“At the end of day, development feeds thousands of families, and our community depend on every day the construction industry, depend on growing commercial businesses,” he declared. “So, I don’t see it as a negative at all. I see it as something where this is the county’s time to step up and give infrastructure that’s commiserate with that development.”
Parker pointed out that the Santa Rosa County School Board owns property on the new Pea Ridge Connector Road and suggested that it might one day be the location of a new school. In the meantime, it will help the district with more efficient bus routes.
Already, it has proven to be a boost to public safety, according to Chief Robbie Whitfield of the Pace Fire Rescue District.
“On Monday of this week, we ran a cardiac arrest to the 5300 block of Madison Avenue. If you go down here and take a left and another right you’re on Madison Ave.,” said Whitfield, noting that his truck from the recently constructed Pea Ridge Fire Station arrived on scene surprisingly fast, twice as fast as it would have been able to using two previously available routes that were much longer.
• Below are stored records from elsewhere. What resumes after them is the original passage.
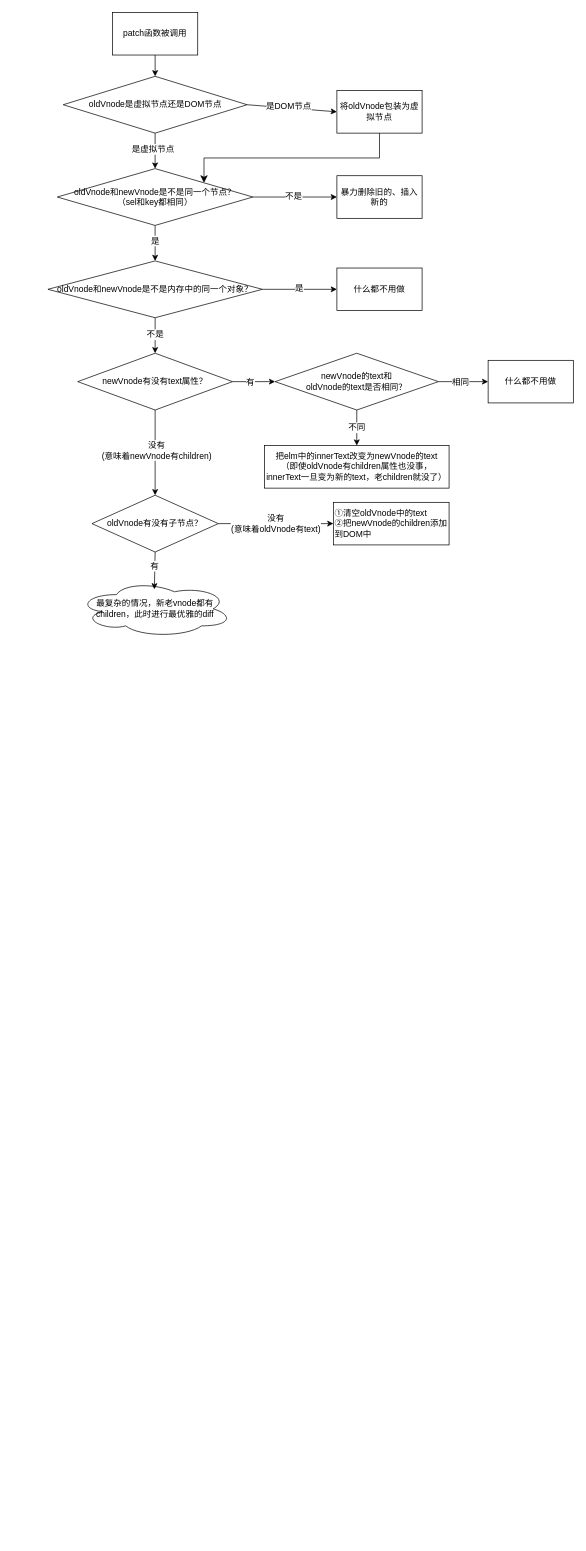
This is process.drawio from lToBContinued/virtual-dom-and-diff-algorithm, a draw.io file, before an edit. Source tidied: cells renumbered, new cells numbered last; positions are measured from the earlier drawing's top-left corner, leaving out a move shared by most shapes. Both pictures are drawn from the tidied source at 71%, with x=0, y=0 at pixel (48, 12).
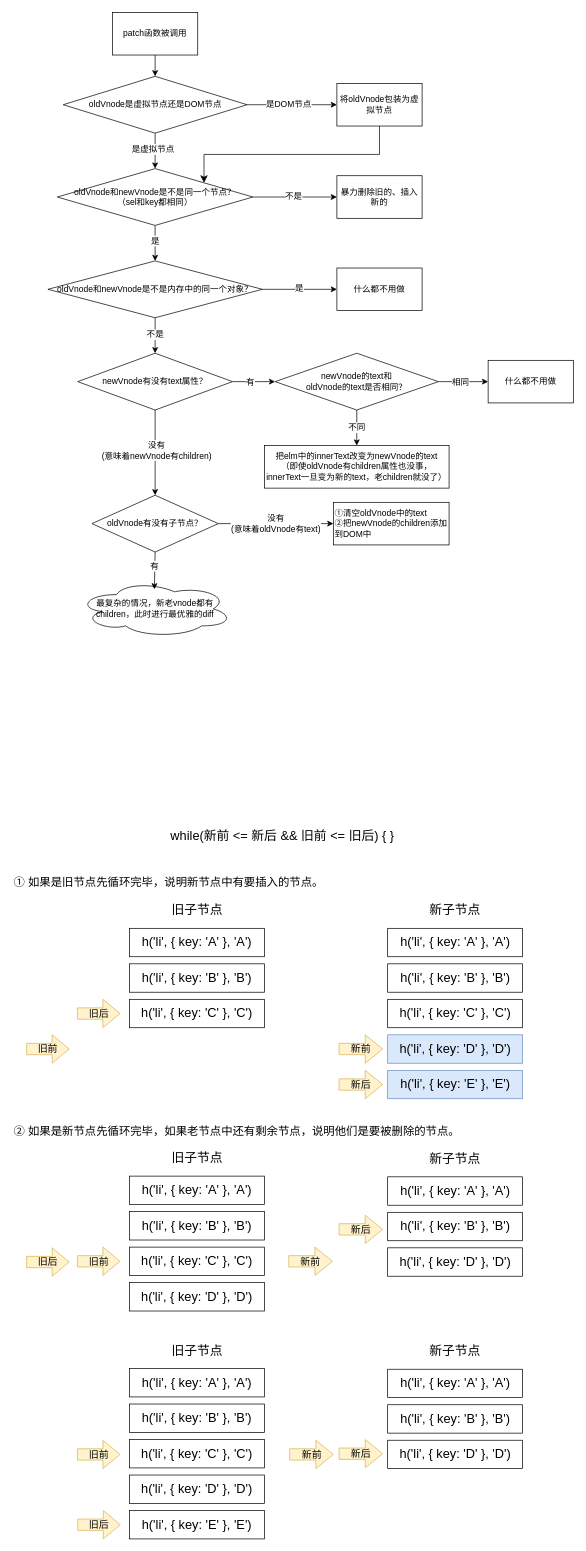
After the change.

The edit, as a diff of the source:
```diff
@@
     <mxCell id="9" value="将oldVnode包装为虚拟节点" style="rounded=0;whiteSpace=wrap;html=1;fontSize=12;" parent="1" vertex="1">
-      <mxGeometry x="407" y="110" width="120" height="60" as="geometry" />
+      <mxGeometry x="407" y="100" width="120" height="60" as="geometry" />
     </mxCell>
@@
+    <mxCell id="42" value="h('li', { key: 'A' }, 'A')" style="rounded=0;whiteSpace=wrap;html=1;fontSize=18;" parent="1" vertex="1">
+      <mxGeometry x="115" y="1290" width="190" height="40" as="geometry" />
+    </mxCell>
+    <mxCell id="43" value="旧子节点" style="text;html=1;align=center;verticalAlign=middle;whiteSpace=wrap;rounded=0;fontSize=18;" parent="1" vertex="1">
+      <mxGeometry x="167.5" y="1250" width="85" height="30" as="geometry" />
+    </mxCell>
+    <mxCell id="44" value="新子节点" style="text;html=1;align=center;verticalAlign=middle;whiteSpace=wrap;rounded=0;fontSize=18;" parent="1" vertex="1">
+      <mxGeometry x="531" y="1250" width="85" height="30" as="geometry" />
+    </mxCell>
+    <mxCell id="45" value="h('li', { key: 'B' }, 'B')" style="rounded=0;whiteSpace=wrap;html=1;fontSize=18;" parent="1" vertex="1">
+      <mxGeometry x="115" y="1340" width="190" height="40" as="geometry" />
+    </mxCell>
+    <mxCell id="46" value="h('li', { key: 'C' }, 'C')" style="rounded=0;whiteSpace=wrap;html=1;fontSize=18;" parent="1" vertex="1">
+      <mxGeometry x="115" y="1390" width="190" height="40" as="geometry" />
+    </mxCell>
+    <mxCell id="47" value="h('li', { key: 'A' }, 'A')" style="rounded=0;whiteSpace=wrap;html=1;fontSize=18;" parent="1" vertex="1">
+      <mxGeometry x="478.5" y="1290" width="190" height="40" as="geometry" />
+    </mxCell>
+    <mxCell id="48" value="h('li', { key: 'B' }, 'B')" style="rounded=0;whiteSpace=wrap;html=1;fontSize=18;" parent="1" vertex="1">
+      <mxGeometry x="478.5" y="1340" width="190" height="40" as="geometry" />
+    </mxCell>
+    <mxCell id="49" value="h('li', { key: 'C' }, 'C')" style="rounded=0;whiteSpace=wrap;html=1;fontSize=18;" parent="1" vertex="1">
+      <mxGeometry x="478.5" y="1390" width="190" height="40" as="geometry" />
+    </mxCell>
+    <mxCell id="50" value="h('li', { key: 'D' }, 'D')" style="rounded=0;whiteSpace=wrap;html=1;fontSize=18;fillColor=#dae8fc;strokeColor=#6c8ebf;" parent="1" vertex="1">
+      <mxGeometry x="478.5" y="1440" width="190" height="40" as="geometry" />
+    </mxCell>
+    <mxCell id="51" value="h('li', { key: 'E' }, 'E')" style="rounded=0;whiteSpace=wrap;html=1;fontSize=18;labelBackgroundColor=none;fillColor=#dae8fc;strokeColor=#6c8ebf;" parent="1" vertex="1">
+      <mxGeometry x="478.5" y="1490" width="190" height="40" as="geometry" />
+    </mxCell>
+    <mxCell id="52" value="新前" style="shape=singleArrow;whiteSpace=wrap;html=1;arrowWidth=0.4;arrowSize=0.4;fontSize=14;fillColor=#fff2cc;strokeColor=#d6b656;" parent="1" vertex="1">
+      <mxGeometry x="410" y="1440" width="61.5" height="40" as="geometry" />
+    </mxCell>
+    <mxCell id="53" value="旧前" style="shape=singleArrow;whiteSpace=wrap;html=1;arrowWidth=0.4;arrowSize=0.4;fontSize=14;fillColor=#fff2cc;strokeColor=#d6b656;" parent="1" vertex="1">
+      <mxGeometry x="-30" y="1440" width="60" height="40" as="geometry" />
+    </mxCell>
+    <mxCell id="54" value="旧后" style="shape=singleArrow;whiteSpace=wrap;html=1;arrowWidth=0.4;arrowSize=0.4;fontSize=14;fillColor=#fff2cc;strokeColor=#d6b656;" parent="1" vertex="1">
+      <mxGeometry x="41.5" y="1390" width="60" height="40" as="geometry" />
+    </mxCell>
+    <mxCell id="55" value="新后" style="shape=singleArrow;whiteSpace=wrap;html=1;arrowWidth=0.4;arrowSize=0.4;fontSize=14;fillColor=#fff2cc;strokeColor=#d6b656;" parent="1" vertex="1">
+      <mxGeometry x="410" y="1490" width="61.5" height="40" as="geometry" />
+    </mxCell>
+    <mxCell id="56" value="while(新前 &amp;lt;= 新后 &amp;amp;&amp;amp; 旧前 &amp;lt;= 旧后) { }" style="text;html=1;align=center;verticalAlign=middle;strokeColor=none;fillColor=none;fontSize=18;" parent="1" vertex="1">
+      <mxGeometry x="160" y="1140" width="340" height="40" as="geometry" />
+    </mxCell>
+    <mxCell id="57" value="① 如果是旧节点先循环完毕，说明新节点中有要插入的节点。" style="text;html=1;align=left;verticalAlign=middle;strokeColor=none;fillColor=none;fontSize=16;" parent="1" vertex="1">
+      <mxGeometry x="-50" y="1210" width="460" height="30" as="geometry" />
+    </mxCell>
+    <mxCell id="58" value="② 如果是新节点先循环完毕，如果老节点中还有剩余节点，说明他们是要被删除的节点。" style="text;html=1;align=left;verticalAlign=middle;strokeColor=none;fillColor=none;fontSize=16;" parent="1" vertex="1">
+      <mxGeometry x="-50" y="1560" width="650" height="30" as="geometry" />
+    </mxCell>
+    <mxCell id="59" value="h('li', { key: 'A' }, 'A')" style="rounded=0;whiteSpace=wrap;html=1;fontSize=18;" parent="1" vertex="1">
+      <mxGeometry x="115" y="1639" width="190" height="40" as="geometry" />
+    </mxCell>
+    <mxCell id="60" value="旧子节点" style="text;html=1;align=center;verticalAlign=middle;whiteSpace=wrap;rounded=0;fontSize=18;" parent="1" vertex="1">
+      <mxGeometry x="167.5" y="1599" width="85" height="30" as="geometry" />
+    </mxCell>
+    <mxCell id="61" value="新子节点" style="text;html=1;align=center;verticalAlign=middle;whiteSpace=wrap;rounded=0;fontSize=18;" parent="1" vertex="1">
+      <mxGeometry x="531" y="1600" width="85" height="30" as="geometry" />
+    </mxCell>
+    <mxCell id="62" value="h('li', { key: 'B' }, 'B')" style="rounded=0;whiteSpace=wrap;html=1;fontSize=18;" parent="1" vertex="1">
+      <mxGeometry x="115" y="1689" width="190" height="40" as="geometry" />
+    </mxCell>
+    <mxCell id="63" value="h('li', { key: 'C' }, 'C')" style="rounded=0;whiteSpace=wrap;html=1;fontSize=18;" parent="1" vertex="1">
+      <mxGeometry x="115" y="1739" width="190" height="40" as="geometry" />
+    </mxCell>
+    <mxCell id="64" value="h('li', { key: 'A' }, 'A')" style="rounded=0;whiteSpace=wrap;html=1;fontSize=18;" parent="1" vertex="1">
+      <mxGeometry x="478.5" y="1640" width="190" height="40" as="geometry" />
+    </mxCell>
+    <mxCell id="65" value="h('li', { key: 'B' }, 'B')" style="rounded=0;whiteSpace=wrap;html=1;fontSize=18;" parent="1" vertex="1">
+      <mxGeometry x="478.5" y="1690" width="190" height="40" as="geometry" />
+    </mxCell>
+    <mxCell id="66" value="h('li', { key: 'D' }, 'D')" style="rounded=0;whiteSpace=wrap;html=1;fontSize=18;" parent="1" vertex="1">
+      <mxGeometry x="115" y="1789" width="190" height="40" as="geometry" />
+    </mxCell>
+    <mxCell id="67" value="新前" style="shape=singleArrow;whiteSpace=wrap;html=1;arrowWidth=0.4;arrowSize=0.4;fontSize=14;fillColor=#fff2cc;strokeColor=#d6b656;" parent="1" vertex="1">
+      <mxGeometry x="339.2" y="1739" width="61.5" height="40" as="geometry" />
+    </mxCell>
+    <mxCell id="68" value="旧前" style="shape=singleArrow;whiteSpace=wrap;html=1;arrowWidth=0.4;arrowSize=0.4;fontSize=14;fillColor=#fff2cc;strokeColor=#d6b656;" parent="1" vertex="1">
+      <mxGeometry x="41.5" y="1739" width="60" height="40" as="geometry" />
+    </mxCell>
+    <mxCell id="69" value="旧后" style="shape=singleArrow;whiteSpace=wrap;html=1;arrowWidth=0.4;arrowSize=0.4;fontSize=14;fillColor=#fff2cc;strokeColor=#d6b656;" parent="1" vertex="1">
+      <mxGeometry x="-30" y="1740" width="60" height="40" as="geometry" />
+    </mxCell>
+    <mxCell id="70" value="新后" style="shape=singleArrow;whiteSpace=wrap;html=1;arrowWidth=0.4;arrowSize=0.4;fontSize=14;fillColor=#fff2cc;strokeColor=#d6b656;" parent="1" vertex="1">
+      <mxGeometry x="410" y="1694" width="61.5" height="40" as="geometry" />
+    </mxCell>
+    <mxCell id="71" value="h('li', { key: 'D' }, 'D')" style="rounded=0;whiteSpace=wrap;html=1;fontSize=18;" parent="1" vertex="1">
+      <mxGeometry x="478.5" y="1740" width="190" height="40" as="geometry" />
+    </mxCell>
+    <mxCell id="72" value="h('li', { key: 'A' }, 'A')" style="rounded=0;whiteSpace=wrap;html=1;fontSize=18;" parent="1" vertex="1">
+      <mxGeometry x="115" y="1910" width="190" height="40" as="geometry" />
+    </mxCell>
+    <mxCell id="73" value="旧子节点" style="text;html=1;align=center;verticalAlign=middle;whiteSpace=wrap;rounded=0;fontSize=18;" parent="1" vertex="1">
+      <mxGeometry x="167.5" y="1870" width="85" height="30" as="geometry" />
+    </mxCell>
+    <mxCell id="74" value="新子节点" style="text;html=1;align=center;verticalAlign=middle;whiteSpace=wrap;rounded=0;fontSize=18;" parent="1" vertex="1">
+      <mxGeometry x="531" y="1871" width="85" height="30" as="geometry" />
+    </mxCell>
+    <mxCell id="75" value="h('li', { key: 'B' }, 'B')" style="rounded=0;whiteSpace=wrap;html=1;fontSize=18;" parent="1" vertex="1">
+      <mxGeometry x="115" y="1960" width="190" height="40" as="geometry" />
+    </mxCell>
+    <mxCell id="76" value="h('li', { key: 'C' }, 'C')" style="rounded=0;whiteSpace=wrap;html=1;fontSize=18;" parent="1" vertex="1">
+      <mxGeometry x="115" y="2010" width="190" height="40" as="geometry" />
+    </mxCell>
+    <mxCell id="77" value="h('li', { key: 'A' }, 'A')" style="rounded=0;whiteSpace=wrap;html=1;fontSize=18;" parent="1" vertex="1">
+      <mxGeometry x="478.5" y="1911" width="190" height="40" as="geometry" />
+    </mxCell>
+    <mxCell id="78" value="h('li', { key: 'B' }, 'B')" style="rounded=0;whiteSpace=wrap;html=1;fontSize=18;" parent="1" vertex="1">
+      <mxGeometry x="478.5" y="1961" width="190" height="40" as="geometry" />
+    </mxCell>
+    <mxCell id="79" value="h('li', { key: 'D' }, 'D')" style="rounded=0;whiteSpace=wrap;html=1;fontSize=18;" parent="1" vertex="1">
+      <mxGeometry x="115" y="2060" width="190" height="40" as="geometry" />
+    </mxCell>
+    <mxCell id="80" value="新前" style="shape=singleArrow;whiteSpace=wrap;html=1;arrowWidth=0.4;arrowSize=0.4;fontSize=14;fillColor=#fff2cc;strokeColor=#d6b656;" parent="1" vertex="1">
+      <mxGeometry x="340.5" y="2011" width="61.5" height="40" as="geometry" />
+    </mxCell>
+    <mxCell id="81" value="旧前" style="shape=singleArrow;whiteSpace=wrap;html=1;arrowWidth=0.4;arrowSize=0.4;fontSize=14;fillColor=#fff2cc;strokeColor=#d6b656;" parent="1" vertex="1">
+      <mxGeometry x="41.5" y="2011" width="60" height="40" as="geometry" />
+    </mxCell>
+    <mxCell id="82" value="旧后" style="shape=singleArrow;whiteSpace=wrap;html=1;arrowWidth=0.4;arrowSize=0.4;fontSize=14;fillColor=#fff2cc;strokeColor=#d6b656;" parent="1" vertex="1">
+      <mxGeometry x="42" y="2110" width="60" height="40" as="geometry" />
+    </mxCell>
+    <mxCell id="83" value="新后" style="shape=singleArrow;whiteSpace=wrap;html=1;arrowWidth=0.4;arrowSize=0.4;fontSize=14;fillColor=#fff2cc;strokeColor=#d6b656;" parent="1" vertex="1">
+      <mxGeometry x="410" y="2010" width="61.5" height="40" as="geometry" />
+    </mxCell>
+    <mxCell id="84" value="h('li', { key: 'D' }, 'D')" style="rounded=0;whiteSpace=wrap;html=1;fontSize=18;" parent="1" vertex="1">
+      <mxGeometry x="478.5" y="2011" width="190" height="40" as="geometry" />
+    </mxCell>
+    <mxCell id="85" value="h('li', { key: 'E' }, 'E')" style="rounded=0;whiteSpace=wrap;html=1;fontSize=18;" parent="1" vertex="1">
+      <mxGeometry x="115" y="2110" width="190" height="40" as="geometry" />
+    </mxCell>
```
“So, I called them and said, ‘Where were ya’ll at?’ They said, “Well, we’re gonna confess, we used the new road,” Whitfield shared, applauding their move. “To give you an example of the difference, 6.6 miles, 7.3, 3.1. So, that’s going to improve our response time for all of us. So, if our citizens are calling for help, we can get there quicker.”
In addition to four lanes of traffic, the $11 million project includes both bike lanes and sidewalks. Also, about mid-way, there’s a round-about, that will help to control speed on the roadway.
Barbara and Kermit Groat, a military veteran, live in the nearby Santa Villa neighborhood.
“We’re very happy. We’ve been watching this being built,” said Barbara Groat. “It will be faster, less traffic and we’re looking forward to getting on our bikes and riding the bike trail.”
The Pea Ridge Connector project was first identified as a need over 20 years ago and has been included in the Florida-Alabama 2045 Long Range Transportation Plan (LRTP).
Commissioner Parker said this is just the beginning, “Phase one of what has been identified in that long range plan of a corridor that can truly connect Highway 90 to the northern part of our community, to at least Willard Norris Road (CR 191) that we’ve been hearing about for decades.”